# Task prompt:
Whenever a line in the entries below contains "cells", copy that line.

# Entries shown:
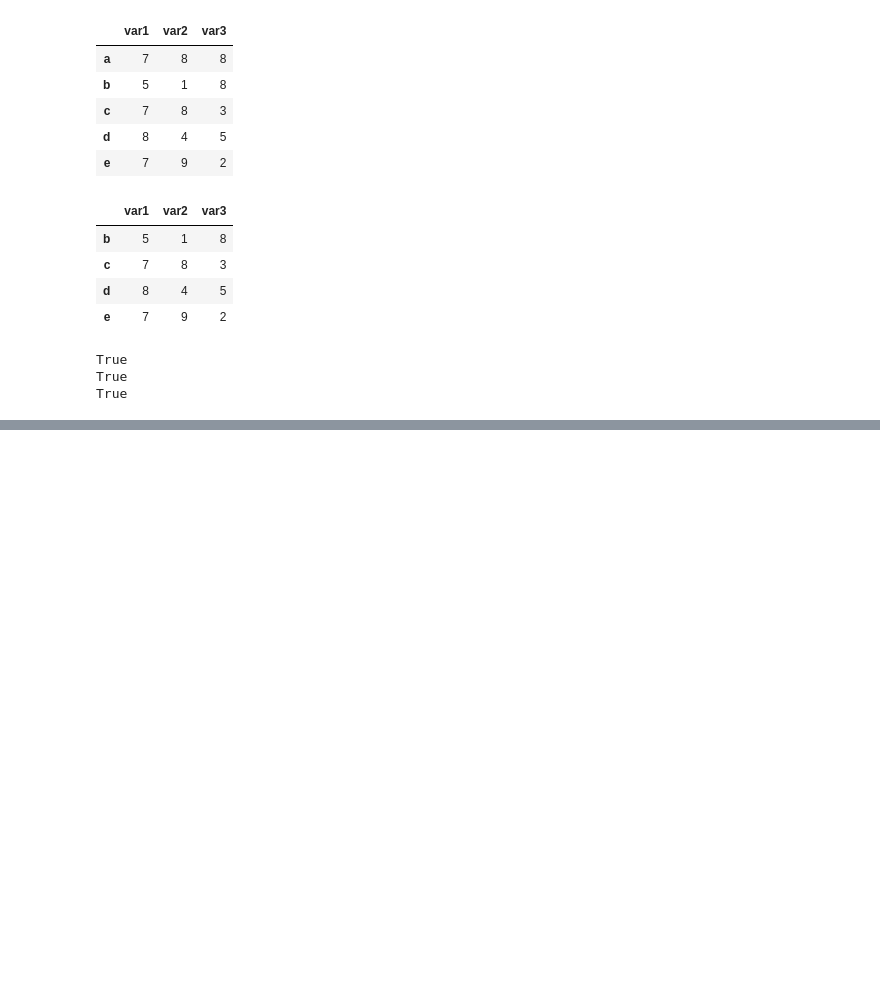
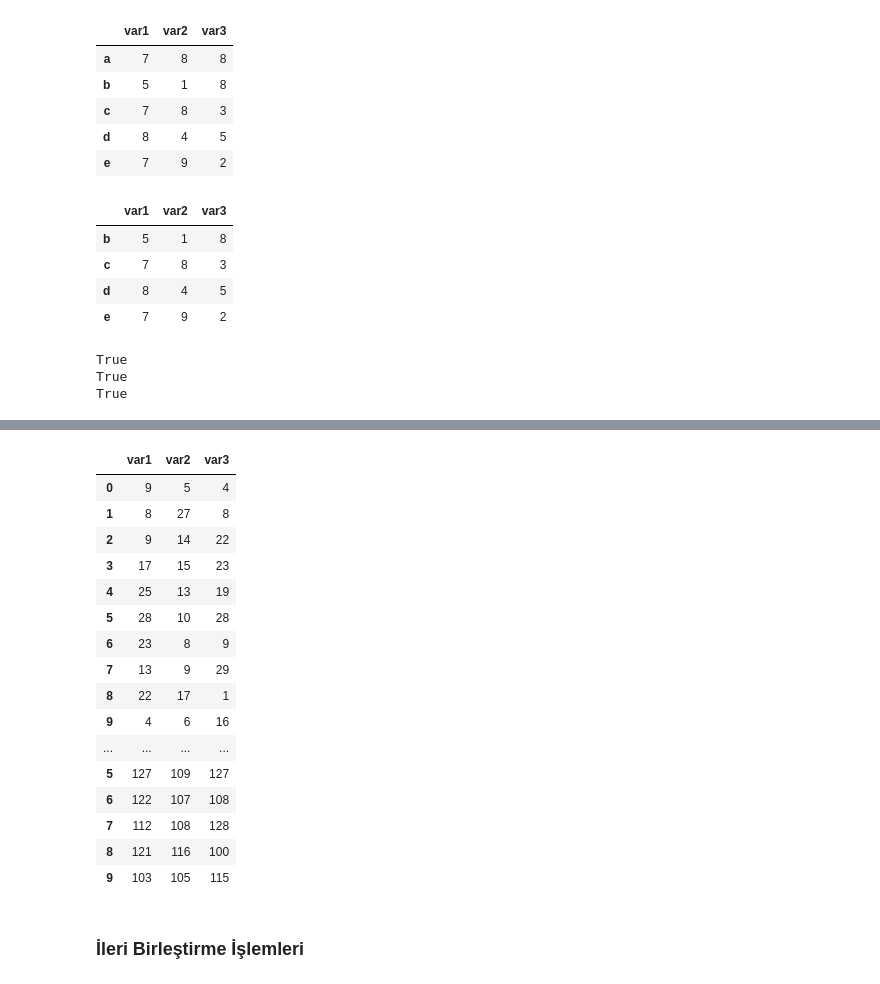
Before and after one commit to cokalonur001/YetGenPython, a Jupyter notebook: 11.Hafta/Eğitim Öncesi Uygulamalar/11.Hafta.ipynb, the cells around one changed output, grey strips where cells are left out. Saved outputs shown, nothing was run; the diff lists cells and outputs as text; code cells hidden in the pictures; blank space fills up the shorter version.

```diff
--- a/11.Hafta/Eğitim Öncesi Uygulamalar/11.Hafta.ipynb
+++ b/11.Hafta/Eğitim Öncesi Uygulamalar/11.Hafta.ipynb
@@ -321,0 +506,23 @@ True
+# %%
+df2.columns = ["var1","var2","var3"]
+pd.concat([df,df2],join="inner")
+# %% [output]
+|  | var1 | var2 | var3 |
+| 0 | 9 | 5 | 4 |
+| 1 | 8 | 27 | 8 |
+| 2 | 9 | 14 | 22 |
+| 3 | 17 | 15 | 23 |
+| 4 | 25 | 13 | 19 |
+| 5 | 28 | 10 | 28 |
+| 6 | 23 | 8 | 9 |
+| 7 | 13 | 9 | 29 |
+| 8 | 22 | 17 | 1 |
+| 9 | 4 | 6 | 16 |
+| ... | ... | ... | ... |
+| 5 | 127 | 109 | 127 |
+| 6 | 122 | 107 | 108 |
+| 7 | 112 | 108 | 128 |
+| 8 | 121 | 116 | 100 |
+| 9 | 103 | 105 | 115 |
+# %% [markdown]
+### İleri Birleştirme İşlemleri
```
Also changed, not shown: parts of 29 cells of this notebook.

# Written solution:
Before and after one commit to cokalonur001/YetGenPython, a Jupyter notebook: 11.Hafta/Eğitim Öncesi Uygulamalar/11.Hafta.ipynb, the cells around one changed output, grey strips where cells are left out. Saved outputs shown, nothing was run; the diff lists cells and outputs as text; code cells hidden in the pictures; blank space fills up the shorter version.
Also changed, not shown: parts of 29 cells of this notebook.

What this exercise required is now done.